Find the line with "install -r requirements.txt" in the data below, then restate it and all remaining lines exactly, adding nothing.

|---|

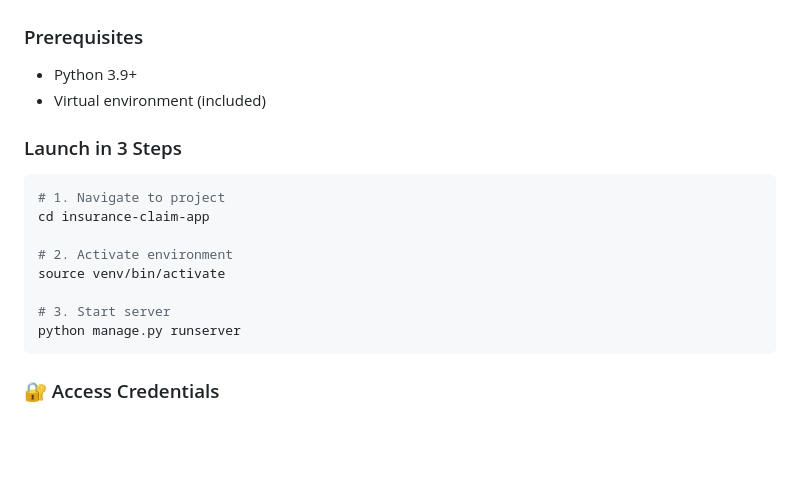
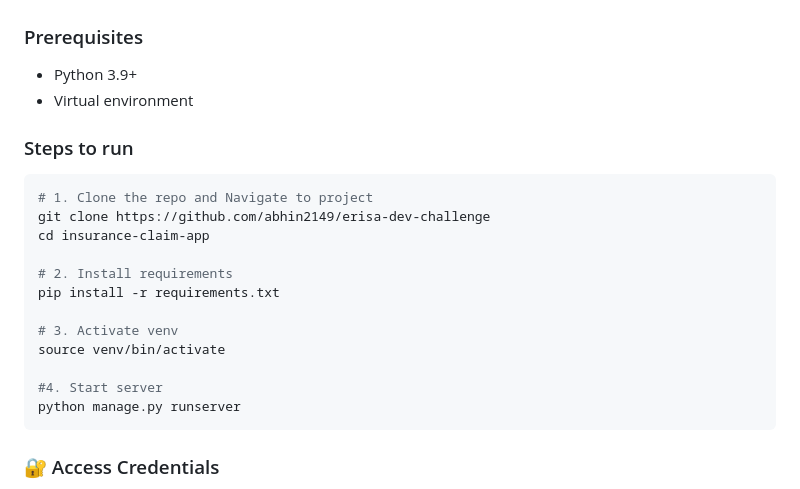
Before and after one commit to abhin2149/erisa-dev-challenge, a Markdown page: README.md, the part around the change printed below. Rendered like a GitHub page; blank space fills up the shorter version.

````diff
--- a/README.md
+++ b/README.md
@@ -27,17 +27,21 @@ A comprehensive Django web application for managing insurance claims with modern
 
 ### Prerequisites
 - Python 3.9+
-- Virtual environment (included)
+- Virtual environment
 
-### Launch in 3 Steps
+### Steps to run
 ```bash
-# 1. Navigate to project
+# 1. Clone the repo and Navigate to project
+git clone https://github.com/abhin2149/erisa-dev-challenge
 cd insurance-claim-app
 
-# 2. Activate environment
+# 2. Install requirements
+pip install -r requirements.txt
+
+# 3. Activate venv
 source venv/bin/activate
 
-# 3. Start server
+#4. Start server
 python manage.py runserver
 ```
 
````
Also changed, not shown: other parts of README.md (+0 -40 lines).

|---|

ANSWER SECTION
+pip install -r requirements.txt
+
+# 3. Activate venv
 source venv/bin/activate
 
-# 3. Start server
+#4. Start server
 python manage.py runserver
 ```
 
````
Also changed, not shown: other parts of README.md (+0 -40 lines).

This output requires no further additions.